a selection of axes, spades, rakes and shovels, and turn them loose in a field of mud?
The answer is obvious – they build a cyclocross course! And in just one hour!
Working towards a common goal – in the mud
Turn a bunch of pro cyclists and cycling students loose on a field of mud and you will end up with a cyclocross course. The riders from the Israel Start-Up Nation team and the students of the Gino Bartali Youth Leadership School did just that last week, working together to create not only a parcourse for the kids, but also to create a bond with the kids and show them the values of teamwork.
The team visited the Gino Bartali Youth Leadership School during its training camp in Israel, last week. After having lunch with the kids, cyclists who are full-time students as well, and getting the chance to chat with them in a casual environment, everyone headed out to a cleared field, which recent rains had turned into mud.
They were divided into three teams, one each to build fences, fix the climb, and loosen the sand pits. Everyone donned rubber boots, grabbed their axes or spades, and went to work – the kids side-by-side with their cycling heroes.
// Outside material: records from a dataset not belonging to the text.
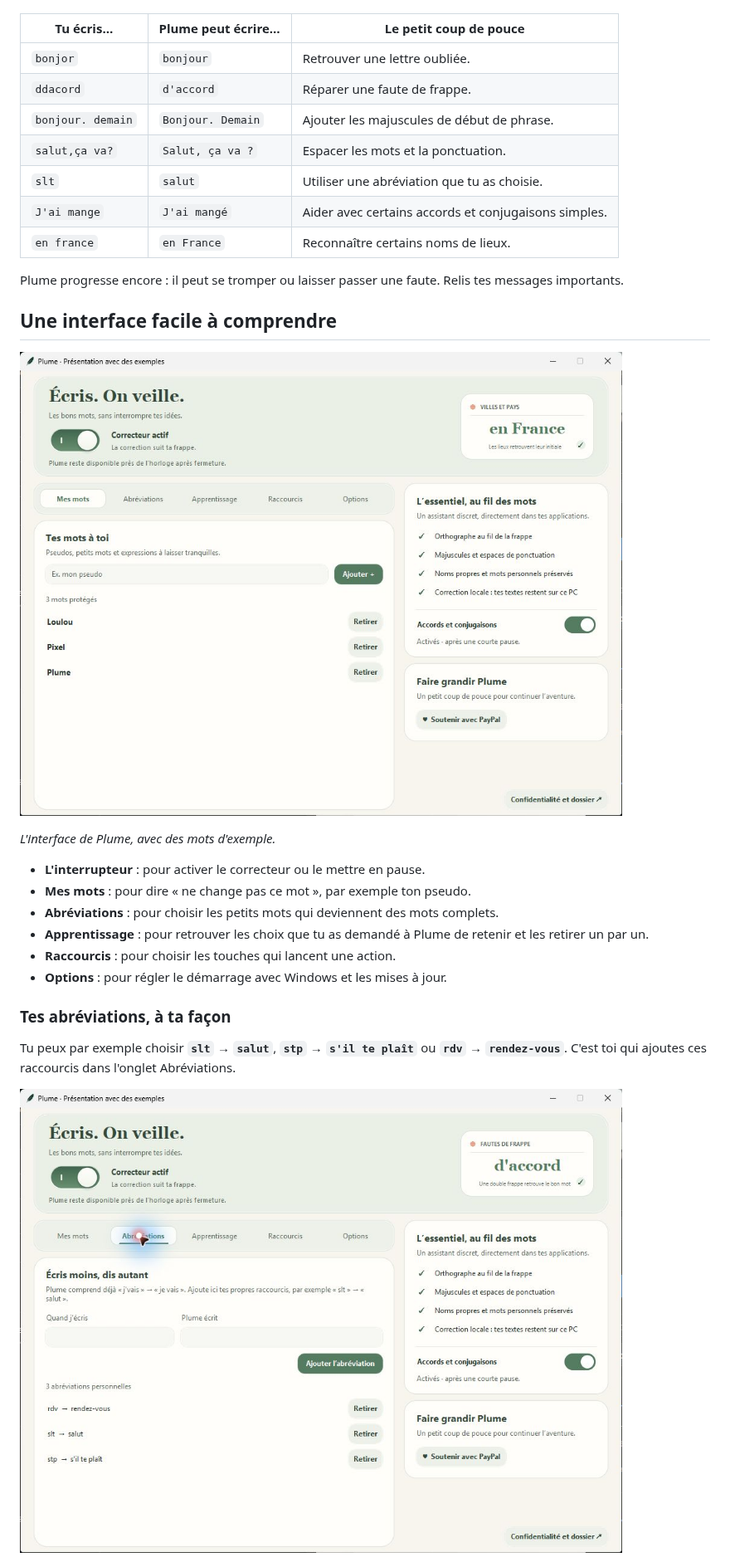
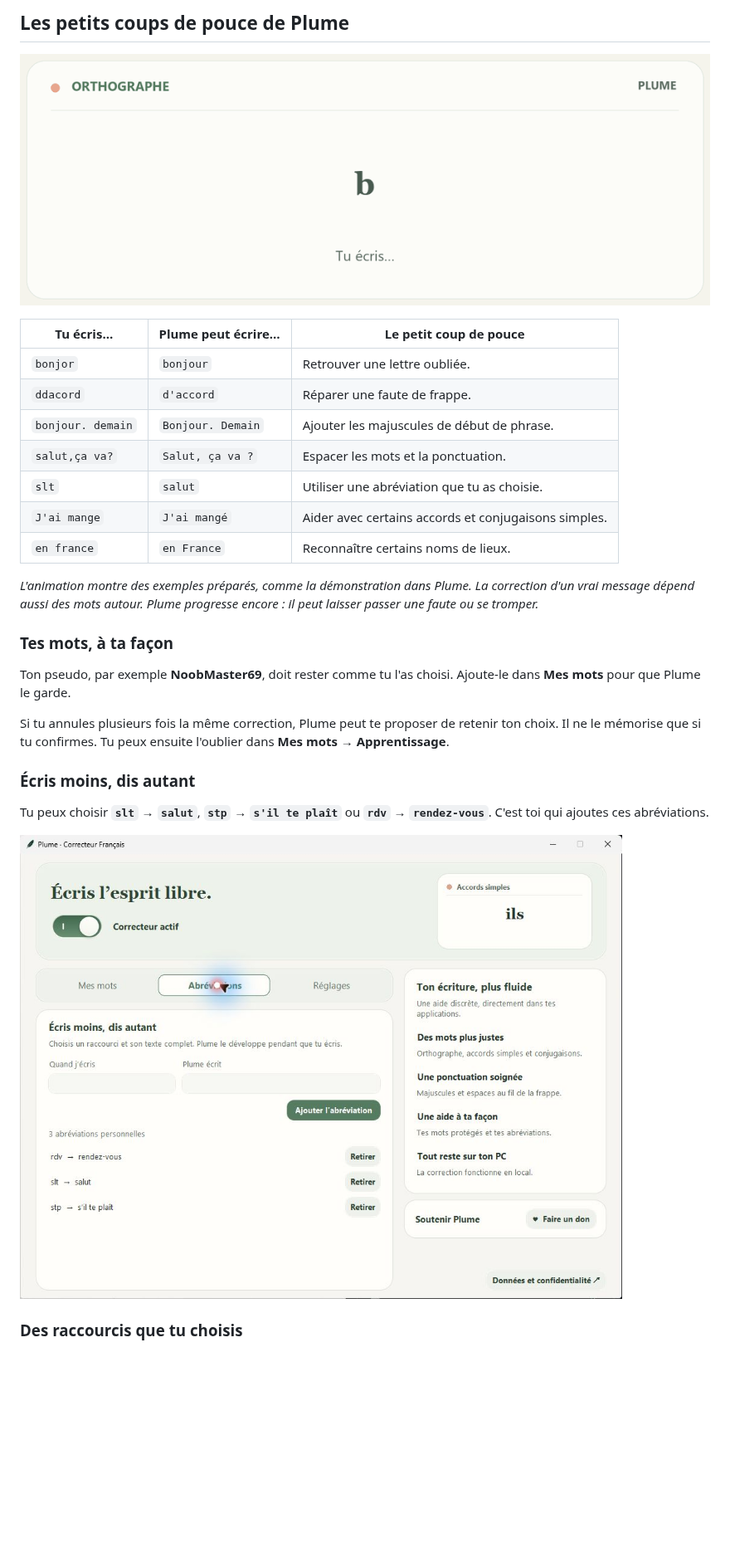
Before and after one commit to d4vd97kat/Plume-Downloads, a Markdown page: README.md, the part around one of its changes. Shown at 83% size. Drawn GitHub-style; pictures changed too: assets/plume-abreviations.png, assets/plume-interface.png; blank space fills up the shorter version.

Commit message:
Actualise la presentation de Plume avec les interfaces claire et sombre

```diff
--- a/README.md
+++ b/README.md
@@ -22,3 +39,6 @@ Tu tapes ton message comme d'habitude. Plume peut corriger des mots mal écrits,
+## Les petits coups de pouce de Plume
+
+![Exemples animés : bonjor devient bonjour ; ddacord devient d'accord ; Plume ajoute des majuscules et des espaces ; slt devient salut ; J'ai mange devient J'ai mangé ; en france devient en France.](assets/plume-en-action.gif)
 
 | Tu écris… | Plume peut écrire… | Le petit coup de pouce |
 | --- | --- | --- |
@@ -30,24 +50,19 @@ Tu tapes ton message comme d'habitude. Plume peut corriger des mots mal écrits,
 | `J'ai mange` | `J'ai mangé` | Aider avec certains accords et conjugaisons simples. |
 | `en france` | `en France` | Reconnaître certains noms de lieux. |
 
-Plume progresse encore : il peut se tromper ou laisser passer une faute. Relis tes messages importants.
+*L'animation montre des exemples préparés, comme la démonstration dans Plume. La correction d'un vrai message dépend aussi des mots autour. Plume progresse encore : il peut laisser passer une faute ou se tromper.*
 
-## Une interface facile à comprendre
+### Tes mots, à ta façon
 
-![Interface de Plume : l'interrupteur du correcteur en haut, les onglets au milieu et la liste des mots personnels en dessous.](assets/plume-interface.png)
+Ton pseudo, par exemple **NoobMaster69**, doit rester comme tu l'as choisi. Ajoute-le dans **Mes mots** pour que Plume le garde.
 
-*L'interface de Plume, avec des mots d'exemple.*
+Si tu annules plusieurs fois la même correction, Plume peut te proposer de retenir ton choix. Il ne le mémorise que si tu confirmes. Tu peux ensuite l'oublier dans **Mes mots → Apprentissage**.
 
-- **L'interrupteur** : pour activer le correcteur ou le mettre en pause.
-- **Mes mots** : pour dire « ne change pas ce mot », par exemple ton pseudo.
-- **Abréviations** : pour choisir les petits mots qui deviennent des mots complets.
-- **Apprentissage** : pour retrouver les choix que tu as demandé à Plume de retenir et les retirer un par un.
-- **Raccourcis** : pour choisir les touches qui lancent une action.
-- **Options** : pour régler le démarrage avec Windows et les mises à jour.
+### Écris moins, dis autant
 
-### Tes abréviations, à ta façon
+Tu peux choisir **`slt` → `salut`**, **`stp` → `s'il te plaît`** ou **`rdv` → `rendez-vous`**. C'est toi qui ajoutes ces abréviations.
 
-Tu peux par exemple choisir **`slt` → `salut`**, **`stp` → `s'il te plaît`** ou **`rdv` → `rendez-vous`**. C'est toi qui ajoutes ces raccourcis dans l'onglet Abréviations.
+![L'onglet Abréviations, avec trois exemples personnels : rdv, slt et stp.](assets/plume-abreviations.png)
 
-![L'onglet Abréviations de Plume, avec trois exemples : rdv devient rendez-vous, slt devient salut et stp devient s'il te plaît.](assets/plume-abreviations.png)
+### Des raccourcis que tu choisis
 
```
Also changed, not shown: other parts of README.md (+37 -16 lines), Notes-de-version-0.1.39.md (added, +35 -0 lines), assets/plume-interface-claire.png (added), assets/plume-interface-sombre.png (added), assets/plume-raccourcis.png (added).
Within an hour the parcourse was ready! After a few practice laps, the “race” started. Pros alternated on bikes with the kids – regardless of size – and took off. At least one of the pros managed to go face first into the mud, too much laughter from his teammates. Several riders went around the course several times or stood on the course to help the kids through the difficulties.
The day’s results? A new parcourse was built, yes, but more importantly, the students got to meet real pro cyclists, and see that they were not afraid to work hard and to get dirty doing so.
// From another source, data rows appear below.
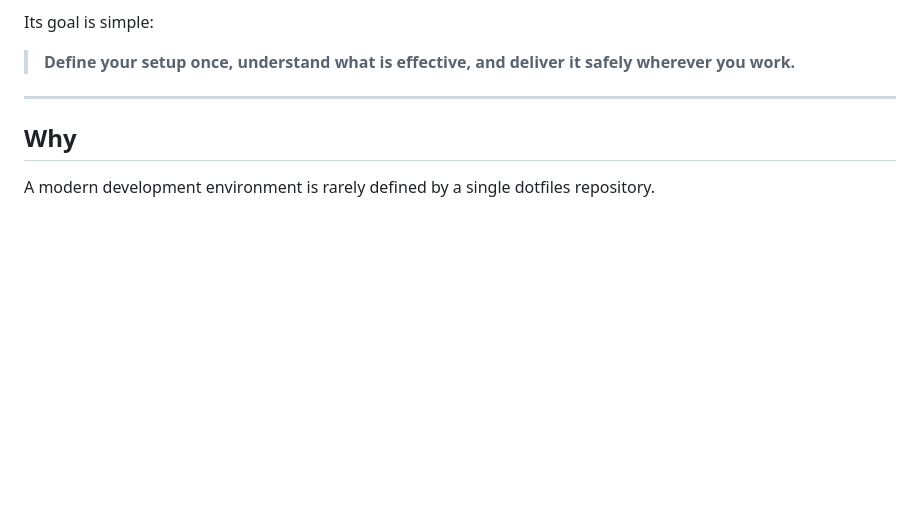
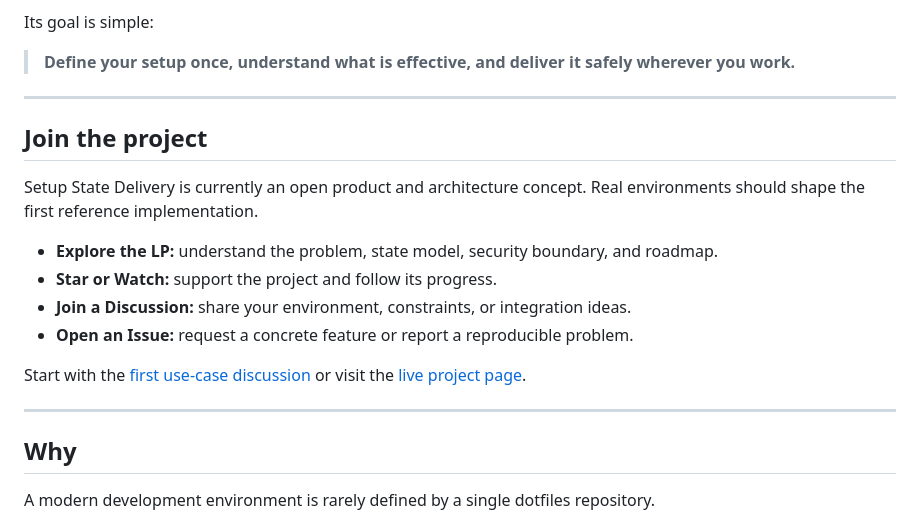
Before and after one commit to asopitech-labs/setup-state-delivery, a Markdown page: README.md, the part around one of its changes. GitHub-like rendering; blank space fills up the shorter version.

Commit message:
Add project links and participation guide

```diff
--- a/README.md
+++ b/README.md
@@ -24,6 +26,19 @@ Setup State Delivery manages not only configuration files, but the **state that
 Its goal is simple:
 
 > **Define your setup once, understand what is effective, and deliver it safely wherever you work.**
+
+---
+
+## Join the project
+
+Setup State Delivery is currently an open product and architecture concept. Real environments should shape the first reference implementation.
+
+- **Explore the LP:** understand the problem, state model, security boundary, and roadmap.
+- **Star or Watch:** support the project and follow its progress.
+- **Join a Discussion:** share your environment, constraints, or integration ideas.
+- **Open an Issue:** request a concrete feature or report a reproducible problem.
+
+Start with the [first use-case discussion](https://github.com/asopitech-labs/setup-state-delivery/discussions) or visit the [live project page](https://asopitech-labs.github.io/setup-state-delivery/).
 
 ---
 
```
Also changed, not shown: other parts of README.md (+2 -0 lines).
German Andre Greipel was a prime example, spending much of his time picking up garbage from the field and filling up bag after bag. “We are building a cyclocross parcourse for the kids so they can get to know cycling in a really nice way, because cyclocross is one of the best ways you can practice your skills on the bike.”
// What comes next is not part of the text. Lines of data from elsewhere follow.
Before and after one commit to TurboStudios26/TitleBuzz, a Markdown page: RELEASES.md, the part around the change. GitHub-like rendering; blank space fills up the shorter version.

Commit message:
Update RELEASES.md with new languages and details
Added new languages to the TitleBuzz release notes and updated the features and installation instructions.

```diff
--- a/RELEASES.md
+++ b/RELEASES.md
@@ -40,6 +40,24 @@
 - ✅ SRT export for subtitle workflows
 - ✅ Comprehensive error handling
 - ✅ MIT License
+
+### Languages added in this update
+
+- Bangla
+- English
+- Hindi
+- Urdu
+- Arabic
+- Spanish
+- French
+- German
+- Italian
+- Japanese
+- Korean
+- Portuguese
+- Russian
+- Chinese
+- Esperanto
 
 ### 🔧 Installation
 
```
Admitting it was a team-building exercise like he has “never done before” in his career, he also said it was a fun day, and the smiles on everyone’s faces afterwards proved his point.
Greipel also praised the educational facilities. “As a parent I know how important education is for kids and if my kids would go to a school like that and get these chances and possibilities, I think I would like to see that.”
His comments acknowledged that there was much more to the afternoon than having fun and riding bikes in the mud. It was also about tolerance, hard work and co-operation.
The School is named for Gino Bartali, the Italian star who won multiple Grand Tours in the 1930s and 1940s, and risked his life in helping to save Jews in Italy during World War II, risking his life for those he did not know.
The philosophy is three-pronged: doing good solely for the sake of doing good; working together to help one another; and working hard to achieve goals.
Those are not only the goals of the team and its riders, but also of the School. Now in its first year, its students are all cyclists ranging in age from 13 to 16, from a variety of religions and backgrounds. They board at the school and of course receive a regular full education, as well as instruction in road and track cycling as well as cyclocross and mountain biking.
Israel has no real culture of sport, and the school is part of an effort to introduce cycling to the country. Whether the young athletes continue in the sport professionally or simply learn the pleasures of exercise and movement, they will certainly benefit from the life skills and values they learn by living and working together with the sport.
The School is located in the Ben Shemen Youth Village, a boarding school founded in 1927 and with 420 students, ranging in age from 6 to 18. The youngest students are orphans or come from difficult family situations, whilst those who start attending at an older age may be seeking specific educational goals. Students come from various religions and nationalities, including refugees from the former Soviet Union and Ethiopia. Its most famous graduate is Shimon Peres, Nobel Peace Prize winner and former Prime Minister of Israel.
By the end of the day, the riders and students could look back on what they had achieved, together. And perhaps next July the kids will be watching the Tour de France on TV see the Israel Start-Up Nation riders and be able to boast, “I know them!”